Sensing I had accidentally devised a brilliant plan, I began to utilize this deception repeatedly. I always prepared for class, studying the required material, making notes in the margins, highlighting the key terms and ideas. If I couldn’t avoid being called on, at least I would know the answer. Somehow, my water bottle technique, along with the pandemic-induced move to distance learning helped me avoid potential embarrassment through my entire freshman year and most of the following semester. However, a relatively straightforward assignment in my Journalism class upended my approach.

In order to write a story about students’ holiday gift wishes for The Falcon, I needed to interview an assortment of random Upper School students.
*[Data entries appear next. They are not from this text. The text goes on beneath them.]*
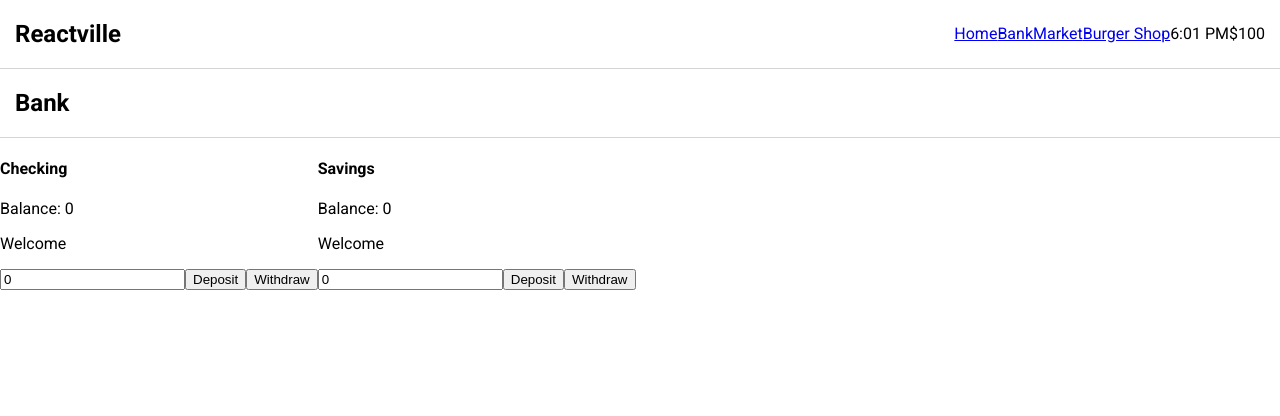
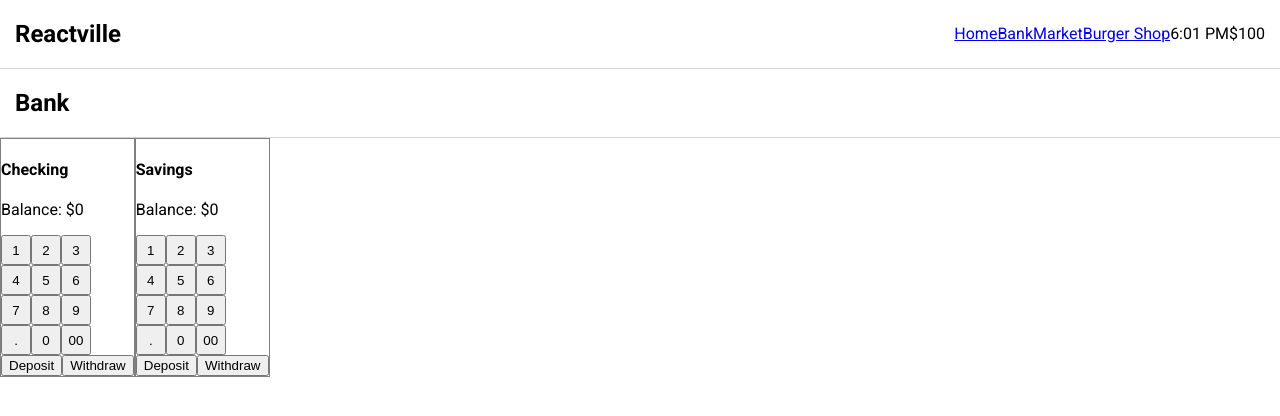
Before and after one commit to whlong1/reactville, a React (Create React App) app: page /bank in a window 1280 px wide. Shown: the top 416 px of the page. Built offline with nearby package versions, Linux system fonts and the light colour scheme.

Commit message:
add number pad to bank components

```diff
--- a/src/Bank/Account.jsx
+++ b/src/Bank/Account.jsx
@@ -4,7 +4,7 @@ import ControlPanel from "./ControlPanel"
 
 const Account = (props) => {
 	const [balance, setBalance] = useState(0)
-	const [message, setMessage] = useState('Welcome') //greeting based on time
+	const [message, setMessage] = useState('')
 
 	const handleBalance = (name, amount) => {
 		try {
@@ -19,10 +19,9 @@ const Account = (props) => {
 	}
 
 	return (
-		<div>
+		<div className="account">
 			<h4>{props.name}</h4>
-			<p>Balance: {balance}</p>
-			<p>{message}</p>
+			<p>Balance: ${balance} {message}</p>
 			<ControlPanel handleBalance={handleBalance} />
 		</div>
 	)
--- a/src/Bank/Button.jsx
+++ b/src/Bank/Button.jsx
@@ -5,8 +5,8 @@ const Button = (props) => {
   return (
     <button type="submit" onClick={(e) => {
       e.preventDefault()
-      props.handleBalance(props.name, parseInt(props.amount))
-      props.setAmount(0)
+      if (props.amount) props.handleBalance(props.name, parseInt(props.amount))
+      props.setAmount('')
     }}>{props.name}</button>
   )
 }
--- a/src/Bank/ControlPanel.jsx
+++ b/src/Bank/ControlPanel.jsx
@@ -1,15 +1,18 @@
 import React, { useState } from "react"
 import Button from "./Button"
+import InputPad from './InputPad'
+
 
 const ControlPanel = (props) => {
-	const [amount, setAmount] = useState(0)
+	const [amount, setAmount] = useState('')
 
 	return (
-		<>
-			<input type="number" min="1" value={amount} onChange={(e) => setAmount(e.target.value)} />
+		<div>
+			{amount}
+			<InputPad amount={amount} setAmount={setAmount} />
 			<Button name="Deposit" amount={amount} setAmount={setAmount} handleBalance={props.handleBalance} />
-			<Button name="Withdraw" amount={amount} setAmount={setAmount} handleBalance={props.handleBalance}  />
-		</>
+			<Button name="Withdraw" amount={amount} setAmount={setAmount} handleBalance={props.handleBalance} />
+		</div>
 	)
 }
 
--- /dev/null
+++ b/src/Bank/InputPad.jsx
@@ -0,0 +1,24 @@
+import React, { useState } from "react"
+
+
+const InputPad = ({ amount, setAmount }) => {
+
+  return (
+    <div className="number-pad">
+      <button onClick={(e) => setAmount(amount + e.target.innerText)}>1</button>
+      <button onClick={(e) => setAmount(amount + e.target.innerText)}>2</button>
+      <button onClick={(e) => setAmount(amount + e.target.innerText)}>3</button>
+      <button onClick={(e) => setAmount(amount + e.target.innerText)}>4</button>
+      <button onClick={(e) => setAmount(amount + e.target.innerText)}>5</button>
+      <button onClick={(e) => setAmount(amount + e.target.innerText)}>6</button>
+      <button onClick={(e) => setAmount(amount + e.target.innerText)}>7</button>
+      <button onClick={(e) => setAmount(amount + e.target.innerText)}>8</button>
+      <button onClick={(e) => setAmount(amount + e.target.innerText)}>9</button>
+      <button onClick={(e) => setAmount(amount + e.target.innerText)}>.</button>
+      <button onClick={(e) => setAmount(amount + e.target.innerText)}>0</button>
+      <button onClick={(e) => setAmount(amount + e.target.innerText)}>00</button>
+    </div>
+  )
+}
+
+export default InputPad
--- a/src/Bank/bank.css
+++ b/src/Bank/bank.css
@@ -1,3 +1,22 @@
 .bank section {
   display: flex;
 }
+
+.account {
+  border: 1px solid grey;
+}
+
+
+.number-pad {
+  display: flex;
+  flex-wrap: wrap;
+  width: 100px;
+}
+
+.number-pad button {
+  width: 30px;
+  height: 30px;
+  display: flex;
+  align-items: center;
+  justify-content: center;
+}
```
My teacher made it seem so easy: just walk up to different kids you don’t know from every grade level and ask them what they want for Christmas. Yet the thought of approaching strangers didn’t seem so easy to me.

All my life I’ve tried to avoid having to interact with strangers or speak up in a group setting. Perhaps I am naturally shy or reserved, or maybe I’m a bit of an introvert. I could usually manage my discomfort by listening attentively, laughing along and making side comments when appropriate, and occasionally relying on a strategic swig of water. Now, as I faced my journalism assignment, I had no choice but to confront my fear directly: the success of my project depended entirely on my ability to walk up to a bunch of older kids and ask them questions.

I went home that afternoon pondering a way out of my predicament. Maybe I could just email random kids and solicit their responses? That could work. I could use social distancing to justify my choice. I could retreat to my comfort zone and continue to avoid my fears. I knew, however, that approach would limit my reporting. I would not be able to ask follow-up questions. I could not read body language or interpret vocal inflections that might reveal something more interesting. A good reporter looks for those things; an impersonal email masks them. Could I be an effective journalist if I continued to shy away from direct interactions with people I do not know? I knew how much I enjoyed journalism, and I wanted to do a good job, so I decided that I had no choice but to be social.

I feel much more comfortable doing things when I have a plan, so I decided to write a list of potential approaches and follow-up questions, making sure I would be able to gain as much information as possible in each interaction so that I wouldn’t have to speak to as many people. 

That next morning, I walked nervously from the garage towards the school, telling myself I would wait until lunchtime to approach anyone. But when an older boy held the door open for me as I entered the building, we made eye contact.  “Thank you,” I said reflexively. Then, before I realized what happened, I followed with, “Do you mind if I ask you a question really quickly for a project for the school magazine?” “Sure,” he said. “How can I help?”

Before I knew it, I was engaged in a fascinating discussion with a kid I’d never met before. He told me he was hoping to get an iPad for Christmas, and we got into an interesting debate about whether taking notes on an iPad or on paper is better. I walked away thinking about the next possibility to interview someone new. By acknowledging my discomfort, reminding myself how important this project was to me, setting up a plan, and pushing myself to be brave, I simultaneously overcame my fear of speaking up and ignited my passion for investigative journalism. And when I sit in history class now, I leave my water bottle in my backpack.